--- Record set Enclosed Below ---
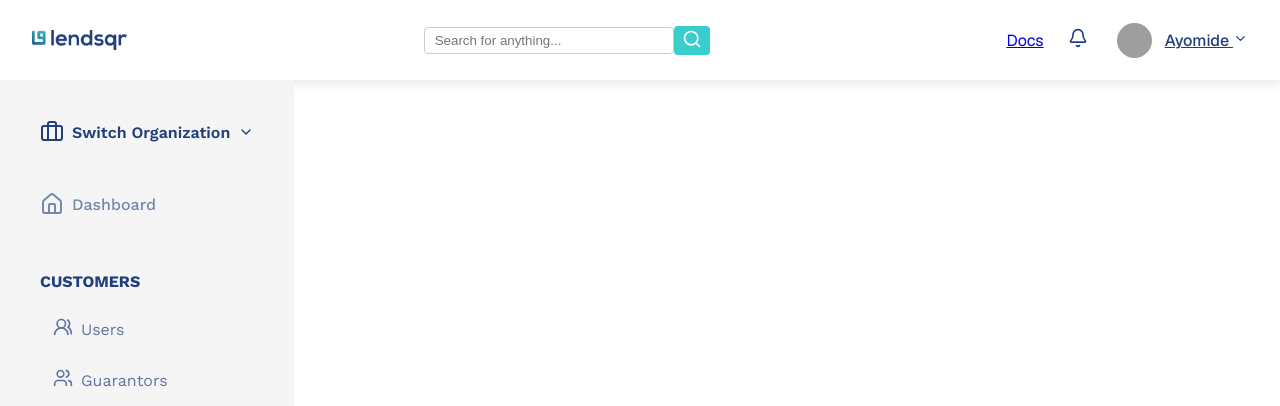
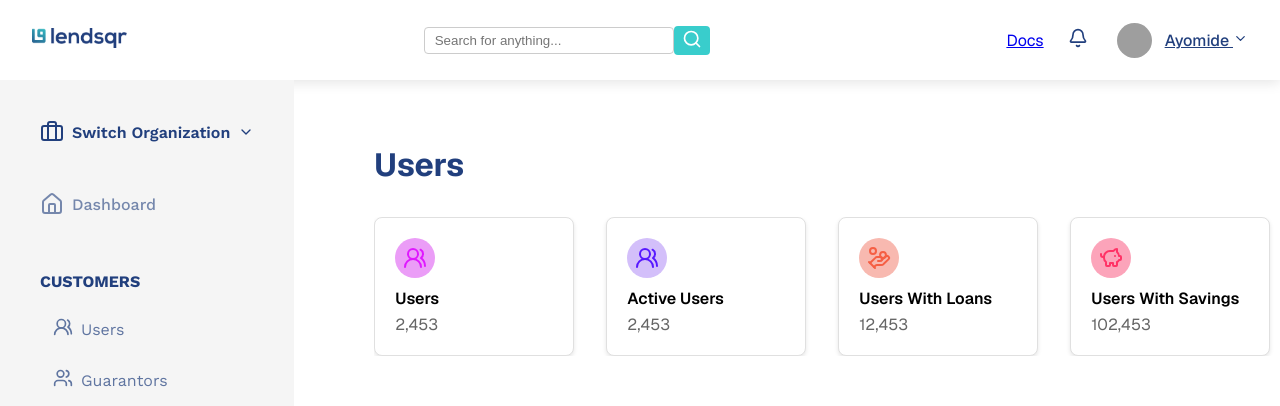
Before and after one commit to CodewithMiguelll/lendsqr-fe-test, a Next.js app: page / in a window 1280 px wide. Shown: the top 406 px of the page. Built offline with nearby package versions, Linux system fonts and the light colour scheme; no server answers; grey boxes are pictures that could not be loaded.

Commit message:
feat: update LoginPage and Navbar components to use Link for navigation and adjust margin styles

```diff
--- a/src/app/components/navbar.tsx
+++ b/src/app/components/navbar.tsx
@@ -16,7 +16,9 @@
       <nav className={styles.navbar}>
         {/* Logo */}
         <div className={styles.left}>
+          <Link href="/">
           <Image src={Logo} width={95} height={20} alt="Lendsqr Logo" />
+          </Link>
         </div>
         {/* Search Bar */}
         <div className={styles.center}>
--- a/src/app/page.module.scss
+++ b/src/app/page.module.scss
@@ -17,7 +17,7 @@
   font-weight: 700;
   margin-bottom: 2rem;
   margin-top: 4rem;
-  margin-left: 3rem;
+  margin-left: 1rem;
   color: #213f7d;
   word-wrap: break-word;
   overflow-wrap: break-word;
@@ -35,7 +35,7 @@
   gap: 2rem;
   flex-wrap: wrap;
   margin-bottom: 4rem;
-  margin-left: 3rem;
+  margin-left: 1rem;
   width: 100%;
   overflow-x: hidden;
 
```
Also changed, not shown: src/app/auth/login/page.tsx (+6 -3 lines).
--- End of Enclosed Record set ---
Assignment
Show, from the entries above, every line that includes the string "word".

Result below
   word-wrap: break-word;
   overflow-wrap: break-word;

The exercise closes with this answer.